**Problem to work on**
Pull out all lines from the listing below in which the word "olek" appears.

**Task input**
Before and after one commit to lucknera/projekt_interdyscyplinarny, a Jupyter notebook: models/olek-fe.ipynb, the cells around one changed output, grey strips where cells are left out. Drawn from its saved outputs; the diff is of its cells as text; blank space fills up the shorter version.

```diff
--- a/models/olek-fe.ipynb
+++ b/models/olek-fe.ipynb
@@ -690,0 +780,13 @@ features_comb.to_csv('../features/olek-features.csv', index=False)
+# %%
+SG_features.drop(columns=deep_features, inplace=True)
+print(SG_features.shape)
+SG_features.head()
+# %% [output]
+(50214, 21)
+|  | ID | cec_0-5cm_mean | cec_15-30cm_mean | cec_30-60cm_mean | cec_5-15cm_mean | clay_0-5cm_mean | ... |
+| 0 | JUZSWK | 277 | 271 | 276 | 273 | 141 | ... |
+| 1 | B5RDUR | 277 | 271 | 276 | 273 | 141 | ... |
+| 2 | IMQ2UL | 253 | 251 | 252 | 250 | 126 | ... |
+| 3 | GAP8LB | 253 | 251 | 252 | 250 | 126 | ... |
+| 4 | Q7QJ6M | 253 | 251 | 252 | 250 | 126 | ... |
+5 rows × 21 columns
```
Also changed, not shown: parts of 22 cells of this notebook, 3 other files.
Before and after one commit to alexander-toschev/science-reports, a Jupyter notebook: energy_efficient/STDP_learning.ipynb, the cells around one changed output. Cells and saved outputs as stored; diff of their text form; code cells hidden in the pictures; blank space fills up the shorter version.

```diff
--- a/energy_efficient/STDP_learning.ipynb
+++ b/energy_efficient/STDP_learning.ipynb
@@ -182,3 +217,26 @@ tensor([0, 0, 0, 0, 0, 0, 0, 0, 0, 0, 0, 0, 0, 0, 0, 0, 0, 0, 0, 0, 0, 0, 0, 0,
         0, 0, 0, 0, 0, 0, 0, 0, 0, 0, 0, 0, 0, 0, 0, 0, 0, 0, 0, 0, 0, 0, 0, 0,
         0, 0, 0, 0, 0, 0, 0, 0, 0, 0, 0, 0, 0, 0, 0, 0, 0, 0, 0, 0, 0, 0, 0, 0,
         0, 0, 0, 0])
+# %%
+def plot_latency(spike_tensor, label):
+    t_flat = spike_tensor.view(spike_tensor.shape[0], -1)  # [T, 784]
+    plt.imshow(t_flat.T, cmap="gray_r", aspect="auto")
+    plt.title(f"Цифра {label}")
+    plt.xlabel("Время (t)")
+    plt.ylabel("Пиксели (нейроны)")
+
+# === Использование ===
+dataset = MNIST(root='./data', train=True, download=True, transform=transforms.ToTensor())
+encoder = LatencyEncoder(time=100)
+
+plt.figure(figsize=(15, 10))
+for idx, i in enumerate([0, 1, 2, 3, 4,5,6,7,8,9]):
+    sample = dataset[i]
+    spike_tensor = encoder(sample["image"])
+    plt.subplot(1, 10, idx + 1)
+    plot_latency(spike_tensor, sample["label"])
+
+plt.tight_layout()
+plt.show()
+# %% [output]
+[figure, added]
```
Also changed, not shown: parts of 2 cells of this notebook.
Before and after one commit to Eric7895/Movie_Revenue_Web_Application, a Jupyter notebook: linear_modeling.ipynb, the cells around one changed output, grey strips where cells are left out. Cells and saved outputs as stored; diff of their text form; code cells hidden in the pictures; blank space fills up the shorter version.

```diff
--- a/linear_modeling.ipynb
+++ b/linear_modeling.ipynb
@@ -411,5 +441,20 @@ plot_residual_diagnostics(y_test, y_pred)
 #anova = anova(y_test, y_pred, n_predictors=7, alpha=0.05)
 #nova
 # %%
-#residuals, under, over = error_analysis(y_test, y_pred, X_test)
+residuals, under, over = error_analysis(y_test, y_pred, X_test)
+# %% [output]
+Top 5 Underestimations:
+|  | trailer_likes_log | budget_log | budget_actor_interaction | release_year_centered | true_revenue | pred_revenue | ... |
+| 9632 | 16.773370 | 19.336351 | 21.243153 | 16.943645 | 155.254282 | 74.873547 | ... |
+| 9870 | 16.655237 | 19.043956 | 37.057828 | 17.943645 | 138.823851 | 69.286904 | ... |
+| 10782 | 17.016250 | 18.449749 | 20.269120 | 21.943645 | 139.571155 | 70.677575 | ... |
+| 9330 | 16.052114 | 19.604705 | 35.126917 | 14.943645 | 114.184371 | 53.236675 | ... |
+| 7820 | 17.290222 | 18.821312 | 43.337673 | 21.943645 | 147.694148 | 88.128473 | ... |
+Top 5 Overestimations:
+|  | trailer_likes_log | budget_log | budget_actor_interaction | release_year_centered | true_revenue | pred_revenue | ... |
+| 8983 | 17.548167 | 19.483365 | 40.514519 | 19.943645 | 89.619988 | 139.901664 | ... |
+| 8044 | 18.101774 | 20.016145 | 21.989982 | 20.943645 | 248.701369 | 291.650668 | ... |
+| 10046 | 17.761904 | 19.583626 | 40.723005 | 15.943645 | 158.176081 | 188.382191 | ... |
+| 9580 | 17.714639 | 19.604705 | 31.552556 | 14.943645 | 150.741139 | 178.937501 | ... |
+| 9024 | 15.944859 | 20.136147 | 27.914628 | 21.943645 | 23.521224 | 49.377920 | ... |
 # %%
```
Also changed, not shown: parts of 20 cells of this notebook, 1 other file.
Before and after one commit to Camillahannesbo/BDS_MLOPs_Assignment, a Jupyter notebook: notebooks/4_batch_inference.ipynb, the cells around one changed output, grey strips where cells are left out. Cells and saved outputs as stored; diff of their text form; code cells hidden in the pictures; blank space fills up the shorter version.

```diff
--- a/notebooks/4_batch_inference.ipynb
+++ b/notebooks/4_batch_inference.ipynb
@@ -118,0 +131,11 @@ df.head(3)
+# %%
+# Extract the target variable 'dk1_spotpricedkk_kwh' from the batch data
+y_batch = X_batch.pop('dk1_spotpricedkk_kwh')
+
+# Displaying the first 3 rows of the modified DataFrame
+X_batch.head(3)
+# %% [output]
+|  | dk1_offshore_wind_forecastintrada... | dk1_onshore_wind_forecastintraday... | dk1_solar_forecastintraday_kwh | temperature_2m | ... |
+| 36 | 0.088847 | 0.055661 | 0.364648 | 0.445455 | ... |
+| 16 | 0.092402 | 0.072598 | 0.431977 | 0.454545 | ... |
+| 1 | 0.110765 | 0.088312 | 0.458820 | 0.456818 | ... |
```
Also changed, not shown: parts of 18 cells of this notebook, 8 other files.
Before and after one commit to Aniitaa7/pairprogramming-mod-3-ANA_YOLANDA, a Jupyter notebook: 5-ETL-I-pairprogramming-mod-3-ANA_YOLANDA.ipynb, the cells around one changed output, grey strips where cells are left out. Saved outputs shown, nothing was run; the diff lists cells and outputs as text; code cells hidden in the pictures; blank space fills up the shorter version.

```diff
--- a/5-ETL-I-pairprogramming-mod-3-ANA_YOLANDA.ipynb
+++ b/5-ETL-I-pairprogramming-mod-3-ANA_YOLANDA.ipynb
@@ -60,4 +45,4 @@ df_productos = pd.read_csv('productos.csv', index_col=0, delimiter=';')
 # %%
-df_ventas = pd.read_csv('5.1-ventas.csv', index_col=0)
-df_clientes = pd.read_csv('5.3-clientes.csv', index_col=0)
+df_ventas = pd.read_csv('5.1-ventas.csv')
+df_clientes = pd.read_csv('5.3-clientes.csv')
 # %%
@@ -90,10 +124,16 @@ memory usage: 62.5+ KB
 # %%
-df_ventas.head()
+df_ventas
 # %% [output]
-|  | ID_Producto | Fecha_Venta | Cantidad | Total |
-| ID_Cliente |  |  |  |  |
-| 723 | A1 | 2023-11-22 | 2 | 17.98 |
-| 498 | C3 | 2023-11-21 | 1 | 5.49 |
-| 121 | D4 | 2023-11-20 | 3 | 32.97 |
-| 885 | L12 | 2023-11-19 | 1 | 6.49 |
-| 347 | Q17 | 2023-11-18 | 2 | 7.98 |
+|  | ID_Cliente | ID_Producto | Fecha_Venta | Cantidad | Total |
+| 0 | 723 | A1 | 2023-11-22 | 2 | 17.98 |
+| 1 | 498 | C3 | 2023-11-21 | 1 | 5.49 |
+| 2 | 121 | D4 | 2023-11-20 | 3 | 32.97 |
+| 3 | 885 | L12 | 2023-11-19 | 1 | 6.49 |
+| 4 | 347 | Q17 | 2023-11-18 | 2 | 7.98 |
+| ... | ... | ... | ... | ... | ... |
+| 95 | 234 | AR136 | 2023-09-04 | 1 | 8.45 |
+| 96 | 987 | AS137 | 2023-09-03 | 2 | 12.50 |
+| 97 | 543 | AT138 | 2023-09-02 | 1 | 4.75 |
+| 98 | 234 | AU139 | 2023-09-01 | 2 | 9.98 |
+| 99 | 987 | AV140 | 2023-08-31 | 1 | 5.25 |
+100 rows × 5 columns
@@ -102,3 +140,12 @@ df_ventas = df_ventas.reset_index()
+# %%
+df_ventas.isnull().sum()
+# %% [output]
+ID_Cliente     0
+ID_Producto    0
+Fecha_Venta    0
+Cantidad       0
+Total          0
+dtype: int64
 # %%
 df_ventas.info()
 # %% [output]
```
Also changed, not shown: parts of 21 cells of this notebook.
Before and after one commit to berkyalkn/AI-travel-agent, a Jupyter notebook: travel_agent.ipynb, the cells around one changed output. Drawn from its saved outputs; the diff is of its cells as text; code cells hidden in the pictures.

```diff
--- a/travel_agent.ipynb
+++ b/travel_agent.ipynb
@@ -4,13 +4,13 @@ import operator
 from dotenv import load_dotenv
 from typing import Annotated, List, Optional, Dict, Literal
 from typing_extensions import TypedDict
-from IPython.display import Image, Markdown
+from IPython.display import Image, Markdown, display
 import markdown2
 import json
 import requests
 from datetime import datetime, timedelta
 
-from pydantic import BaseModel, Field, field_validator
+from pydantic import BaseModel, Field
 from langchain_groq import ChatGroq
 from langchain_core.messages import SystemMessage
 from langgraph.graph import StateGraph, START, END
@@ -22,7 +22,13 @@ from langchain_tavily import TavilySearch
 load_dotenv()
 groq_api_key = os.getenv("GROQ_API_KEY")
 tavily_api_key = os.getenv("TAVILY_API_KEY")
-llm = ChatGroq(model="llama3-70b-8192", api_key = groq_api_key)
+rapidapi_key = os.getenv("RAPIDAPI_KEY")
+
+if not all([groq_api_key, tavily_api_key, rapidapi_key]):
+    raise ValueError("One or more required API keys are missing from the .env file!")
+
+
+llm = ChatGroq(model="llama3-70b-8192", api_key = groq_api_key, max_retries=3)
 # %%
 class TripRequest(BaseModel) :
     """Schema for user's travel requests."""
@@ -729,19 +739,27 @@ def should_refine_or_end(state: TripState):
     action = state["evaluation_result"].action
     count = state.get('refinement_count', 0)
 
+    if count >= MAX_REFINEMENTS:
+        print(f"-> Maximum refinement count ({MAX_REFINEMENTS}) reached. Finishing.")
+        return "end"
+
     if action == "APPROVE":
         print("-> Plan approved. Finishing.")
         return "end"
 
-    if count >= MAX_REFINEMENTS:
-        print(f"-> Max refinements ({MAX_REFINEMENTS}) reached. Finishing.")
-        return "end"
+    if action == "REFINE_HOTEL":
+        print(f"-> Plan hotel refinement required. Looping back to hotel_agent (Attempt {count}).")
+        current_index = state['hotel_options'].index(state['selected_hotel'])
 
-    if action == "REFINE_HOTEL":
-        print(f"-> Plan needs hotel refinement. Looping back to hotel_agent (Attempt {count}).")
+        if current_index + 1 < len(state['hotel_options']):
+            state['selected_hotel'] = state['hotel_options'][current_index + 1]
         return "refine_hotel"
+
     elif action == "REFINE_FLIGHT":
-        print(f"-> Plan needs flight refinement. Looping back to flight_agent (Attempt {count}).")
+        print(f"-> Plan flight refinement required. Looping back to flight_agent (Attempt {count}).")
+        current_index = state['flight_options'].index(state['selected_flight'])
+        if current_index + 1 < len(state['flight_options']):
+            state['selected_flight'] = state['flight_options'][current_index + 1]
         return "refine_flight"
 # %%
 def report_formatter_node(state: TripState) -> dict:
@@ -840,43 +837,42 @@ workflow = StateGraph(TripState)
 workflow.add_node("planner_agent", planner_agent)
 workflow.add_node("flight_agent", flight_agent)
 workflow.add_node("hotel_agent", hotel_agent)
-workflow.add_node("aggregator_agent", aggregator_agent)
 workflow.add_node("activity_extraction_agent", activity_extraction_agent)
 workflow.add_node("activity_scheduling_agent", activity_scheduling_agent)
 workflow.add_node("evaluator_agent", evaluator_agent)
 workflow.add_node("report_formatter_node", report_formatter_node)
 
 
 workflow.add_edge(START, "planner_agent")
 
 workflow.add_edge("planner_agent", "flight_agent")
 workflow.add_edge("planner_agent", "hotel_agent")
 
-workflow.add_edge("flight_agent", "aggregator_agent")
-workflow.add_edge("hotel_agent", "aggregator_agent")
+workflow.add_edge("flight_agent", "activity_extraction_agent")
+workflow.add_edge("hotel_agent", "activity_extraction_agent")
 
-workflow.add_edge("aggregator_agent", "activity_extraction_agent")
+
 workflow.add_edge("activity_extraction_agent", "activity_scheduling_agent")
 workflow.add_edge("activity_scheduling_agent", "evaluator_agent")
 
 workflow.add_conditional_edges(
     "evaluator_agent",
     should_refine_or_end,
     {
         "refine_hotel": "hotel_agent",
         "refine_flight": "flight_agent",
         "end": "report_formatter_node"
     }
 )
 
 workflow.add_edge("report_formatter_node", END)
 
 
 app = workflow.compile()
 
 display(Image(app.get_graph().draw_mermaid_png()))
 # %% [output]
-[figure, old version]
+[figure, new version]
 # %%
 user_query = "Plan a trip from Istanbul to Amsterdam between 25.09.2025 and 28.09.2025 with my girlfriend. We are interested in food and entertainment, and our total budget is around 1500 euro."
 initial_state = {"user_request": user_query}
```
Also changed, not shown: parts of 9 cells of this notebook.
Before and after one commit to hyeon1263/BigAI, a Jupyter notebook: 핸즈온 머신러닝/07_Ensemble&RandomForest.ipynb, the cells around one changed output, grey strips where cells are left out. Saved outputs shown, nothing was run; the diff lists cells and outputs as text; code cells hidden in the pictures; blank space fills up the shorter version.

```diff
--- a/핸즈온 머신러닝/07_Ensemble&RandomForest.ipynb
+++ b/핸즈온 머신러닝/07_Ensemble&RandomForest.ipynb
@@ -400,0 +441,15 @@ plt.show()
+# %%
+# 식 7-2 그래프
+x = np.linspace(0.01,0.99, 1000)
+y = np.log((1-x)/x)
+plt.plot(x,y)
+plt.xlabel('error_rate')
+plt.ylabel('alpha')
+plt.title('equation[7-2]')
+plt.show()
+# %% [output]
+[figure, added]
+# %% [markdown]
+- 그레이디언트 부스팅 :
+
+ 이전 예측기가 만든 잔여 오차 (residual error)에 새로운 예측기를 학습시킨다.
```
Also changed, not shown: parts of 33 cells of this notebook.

**Written solution**
Before and after one commit to lucknera/projekt_interdyscyplinarny, a Jupyter notebook: models/olek-fe.ipynb, the cells around one changed output, grey strips where cells are left out. Drawn from its saved outputs; the diff is of its cells as text; blank space fills up the shorter version.
--- a/models/olek-fe.ipynb
+++ b/models/olek-fe.ipynb
@@ -690,0 +780,13 @@ features_comb.to_csv('../features/olek-features.csv', index=False)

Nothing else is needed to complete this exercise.